Tuesday, April 14, 2015, 9:39 AM

Economy

Poverty-level wages cost U.S. taxpayers $153 billion every year (Arthur Robey)

From 2003 to 2013, wage growth remained flat or negative for the entire bottom 70 percent of workers in the United States, Jacobs said. Over the same time, the share of non-elderly Americans receiving health insurance from an employer fell almost 10 percentage points, from 67 percent to 58 percent. Despite modest pay raises at some of the country's largest and most profitable employers, including Walmart and McDonald's, wages continue to lag far behind inflation.

Groupthink is killing the economy: We need a Copernican revolution in economics: Prof. Steve Keen (Tony K.)

"Indeed, the current economic situation is in many ways better than what we have experienced in years. Against that background, we have stuck to the rebalancing scenario. Our central forecast remains indeed quite benign: a soft landing in the United States, a strong and sustained recovery in Europe, a solid trajectory in Japan and buoyant activity in China and India. In line with recent trends, sustained growth in OECD economies would be underpinned by strong job creation and falling unemployment.” (“OECD forecasts gentle turn for global economy”)

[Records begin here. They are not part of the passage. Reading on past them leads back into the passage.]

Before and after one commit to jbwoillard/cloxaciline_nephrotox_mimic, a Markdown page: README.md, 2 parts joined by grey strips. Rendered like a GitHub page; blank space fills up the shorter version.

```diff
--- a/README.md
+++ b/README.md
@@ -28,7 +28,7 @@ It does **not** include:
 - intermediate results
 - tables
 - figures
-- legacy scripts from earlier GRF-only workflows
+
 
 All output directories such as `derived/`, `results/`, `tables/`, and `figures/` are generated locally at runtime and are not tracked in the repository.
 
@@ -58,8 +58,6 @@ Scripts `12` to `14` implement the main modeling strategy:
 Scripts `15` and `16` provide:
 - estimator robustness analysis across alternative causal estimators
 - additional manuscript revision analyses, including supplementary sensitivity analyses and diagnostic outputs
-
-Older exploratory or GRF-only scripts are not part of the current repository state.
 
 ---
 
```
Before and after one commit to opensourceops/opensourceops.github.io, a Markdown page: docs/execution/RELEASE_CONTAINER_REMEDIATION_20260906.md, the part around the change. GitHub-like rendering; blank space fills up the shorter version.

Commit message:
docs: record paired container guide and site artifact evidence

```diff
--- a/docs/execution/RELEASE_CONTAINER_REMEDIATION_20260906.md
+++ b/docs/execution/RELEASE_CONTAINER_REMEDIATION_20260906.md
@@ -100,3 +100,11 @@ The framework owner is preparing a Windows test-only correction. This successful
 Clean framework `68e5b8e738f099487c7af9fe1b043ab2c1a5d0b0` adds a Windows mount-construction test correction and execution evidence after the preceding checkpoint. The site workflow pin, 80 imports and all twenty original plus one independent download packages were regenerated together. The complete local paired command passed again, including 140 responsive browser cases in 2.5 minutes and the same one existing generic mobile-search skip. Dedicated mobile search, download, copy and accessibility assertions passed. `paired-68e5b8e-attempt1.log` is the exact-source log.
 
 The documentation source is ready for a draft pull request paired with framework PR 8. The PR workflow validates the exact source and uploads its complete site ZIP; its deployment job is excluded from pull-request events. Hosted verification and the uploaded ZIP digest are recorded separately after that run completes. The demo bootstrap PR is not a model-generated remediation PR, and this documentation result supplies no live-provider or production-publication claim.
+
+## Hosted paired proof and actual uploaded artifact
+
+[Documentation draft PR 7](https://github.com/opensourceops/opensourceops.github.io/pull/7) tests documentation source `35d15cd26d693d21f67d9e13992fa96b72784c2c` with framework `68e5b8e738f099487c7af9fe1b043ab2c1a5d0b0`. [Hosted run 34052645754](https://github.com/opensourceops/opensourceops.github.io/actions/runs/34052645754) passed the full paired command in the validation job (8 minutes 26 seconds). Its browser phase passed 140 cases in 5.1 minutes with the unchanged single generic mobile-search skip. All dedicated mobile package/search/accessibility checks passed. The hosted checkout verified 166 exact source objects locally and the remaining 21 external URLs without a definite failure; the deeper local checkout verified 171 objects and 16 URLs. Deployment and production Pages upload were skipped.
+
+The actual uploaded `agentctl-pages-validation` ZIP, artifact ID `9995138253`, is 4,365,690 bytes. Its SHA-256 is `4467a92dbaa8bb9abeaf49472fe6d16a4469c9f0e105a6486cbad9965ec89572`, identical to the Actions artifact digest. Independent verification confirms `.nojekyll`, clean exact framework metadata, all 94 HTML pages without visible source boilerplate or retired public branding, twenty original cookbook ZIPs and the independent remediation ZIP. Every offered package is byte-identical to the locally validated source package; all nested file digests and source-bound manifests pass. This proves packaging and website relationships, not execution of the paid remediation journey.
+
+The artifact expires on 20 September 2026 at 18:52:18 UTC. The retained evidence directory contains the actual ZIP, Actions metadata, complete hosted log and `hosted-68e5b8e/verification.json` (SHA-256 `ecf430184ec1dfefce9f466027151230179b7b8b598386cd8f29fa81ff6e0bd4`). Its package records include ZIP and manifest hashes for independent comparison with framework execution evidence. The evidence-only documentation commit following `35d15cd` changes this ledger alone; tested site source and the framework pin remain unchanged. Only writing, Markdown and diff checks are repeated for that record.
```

Big Companies Pay Later, Squeezing Their Suppliers (Nervous Nelly)

Bea Chiem, a credit analyst who follows food companies at Standard & Poor’s, offered several reasons that companies might use the tactic: “Their recent performance has been soft, many are in the middle of restructuring and all are trying to balance the need for cash for their business and shareholder returns.”

The Ultimate Middle East Dilemma: Time For Us To Stop Intervening? (Tyler K.)

Today, there is a natural “Arab Spring” occurring in that region. Countries that have largely been run by dictators — or similarly corrupt democracies — are looking to revolution as a means of creating some better religious/political alignment.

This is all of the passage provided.